[Revision comparison data]
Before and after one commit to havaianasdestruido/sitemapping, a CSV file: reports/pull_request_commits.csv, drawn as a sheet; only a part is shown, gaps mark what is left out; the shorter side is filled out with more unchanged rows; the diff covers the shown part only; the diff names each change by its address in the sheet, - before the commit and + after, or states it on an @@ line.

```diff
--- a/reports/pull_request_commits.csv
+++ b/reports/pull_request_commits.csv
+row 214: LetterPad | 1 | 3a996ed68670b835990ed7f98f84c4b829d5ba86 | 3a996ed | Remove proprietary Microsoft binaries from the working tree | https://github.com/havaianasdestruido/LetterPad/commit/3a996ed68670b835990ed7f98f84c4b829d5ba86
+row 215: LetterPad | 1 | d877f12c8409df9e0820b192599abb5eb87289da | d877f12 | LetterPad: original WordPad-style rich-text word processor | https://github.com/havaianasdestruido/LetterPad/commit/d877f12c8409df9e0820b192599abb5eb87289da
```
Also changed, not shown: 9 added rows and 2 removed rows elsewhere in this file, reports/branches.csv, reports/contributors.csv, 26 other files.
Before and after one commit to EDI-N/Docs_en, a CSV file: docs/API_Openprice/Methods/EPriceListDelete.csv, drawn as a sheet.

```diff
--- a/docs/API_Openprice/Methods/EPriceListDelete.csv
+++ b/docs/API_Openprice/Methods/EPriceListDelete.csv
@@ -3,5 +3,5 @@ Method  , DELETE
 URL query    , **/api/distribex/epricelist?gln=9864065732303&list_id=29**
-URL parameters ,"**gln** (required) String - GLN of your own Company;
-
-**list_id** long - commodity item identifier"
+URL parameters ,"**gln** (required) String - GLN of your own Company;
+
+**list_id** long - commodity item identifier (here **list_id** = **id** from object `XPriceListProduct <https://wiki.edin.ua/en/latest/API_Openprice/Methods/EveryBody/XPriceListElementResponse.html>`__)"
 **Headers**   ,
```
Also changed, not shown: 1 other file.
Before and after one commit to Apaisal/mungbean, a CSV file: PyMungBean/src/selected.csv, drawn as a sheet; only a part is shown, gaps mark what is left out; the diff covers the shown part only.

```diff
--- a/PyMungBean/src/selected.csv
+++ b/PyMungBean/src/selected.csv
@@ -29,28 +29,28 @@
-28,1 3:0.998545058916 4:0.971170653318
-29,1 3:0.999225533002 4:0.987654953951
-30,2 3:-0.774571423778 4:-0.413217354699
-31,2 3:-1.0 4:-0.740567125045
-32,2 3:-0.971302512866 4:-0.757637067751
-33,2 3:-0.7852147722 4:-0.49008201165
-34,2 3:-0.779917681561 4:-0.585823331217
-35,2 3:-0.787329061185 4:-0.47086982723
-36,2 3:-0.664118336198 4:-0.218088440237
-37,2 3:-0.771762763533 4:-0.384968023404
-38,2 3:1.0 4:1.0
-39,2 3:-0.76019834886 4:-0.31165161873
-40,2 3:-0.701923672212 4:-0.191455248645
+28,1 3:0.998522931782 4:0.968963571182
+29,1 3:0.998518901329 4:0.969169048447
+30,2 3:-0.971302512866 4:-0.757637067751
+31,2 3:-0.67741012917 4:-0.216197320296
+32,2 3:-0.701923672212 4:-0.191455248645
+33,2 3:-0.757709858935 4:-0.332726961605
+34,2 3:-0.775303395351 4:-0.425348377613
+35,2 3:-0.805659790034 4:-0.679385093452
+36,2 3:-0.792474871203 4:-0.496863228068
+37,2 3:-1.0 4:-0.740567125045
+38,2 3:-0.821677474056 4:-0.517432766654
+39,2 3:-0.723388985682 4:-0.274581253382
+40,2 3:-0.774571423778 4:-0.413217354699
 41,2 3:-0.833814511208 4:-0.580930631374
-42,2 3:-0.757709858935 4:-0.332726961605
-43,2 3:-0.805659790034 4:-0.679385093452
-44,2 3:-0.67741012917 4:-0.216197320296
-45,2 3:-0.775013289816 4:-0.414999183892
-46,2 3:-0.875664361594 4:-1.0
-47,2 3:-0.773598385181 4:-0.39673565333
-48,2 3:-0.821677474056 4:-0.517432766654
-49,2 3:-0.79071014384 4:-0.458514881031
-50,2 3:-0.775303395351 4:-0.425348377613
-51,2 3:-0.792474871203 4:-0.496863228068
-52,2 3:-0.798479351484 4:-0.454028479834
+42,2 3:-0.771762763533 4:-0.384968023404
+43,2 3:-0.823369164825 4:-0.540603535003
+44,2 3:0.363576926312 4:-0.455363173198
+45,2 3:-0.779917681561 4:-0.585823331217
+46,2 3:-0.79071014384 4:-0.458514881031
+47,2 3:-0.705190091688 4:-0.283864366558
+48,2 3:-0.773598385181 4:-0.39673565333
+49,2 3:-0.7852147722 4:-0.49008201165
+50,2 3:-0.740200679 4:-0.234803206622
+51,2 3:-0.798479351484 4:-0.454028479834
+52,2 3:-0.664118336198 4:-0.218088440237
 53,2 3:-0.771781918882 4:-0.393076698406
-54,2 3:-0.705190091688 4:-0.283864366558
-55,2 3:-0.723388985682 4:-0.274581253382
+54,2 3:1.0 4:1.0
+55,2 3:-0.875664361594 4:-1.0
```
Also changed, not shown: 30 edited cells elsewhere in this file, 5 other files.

## What you need to do
When the records above are checked line by line, how many lines contain the word "your"? Please give only that number.

## Problem solution
2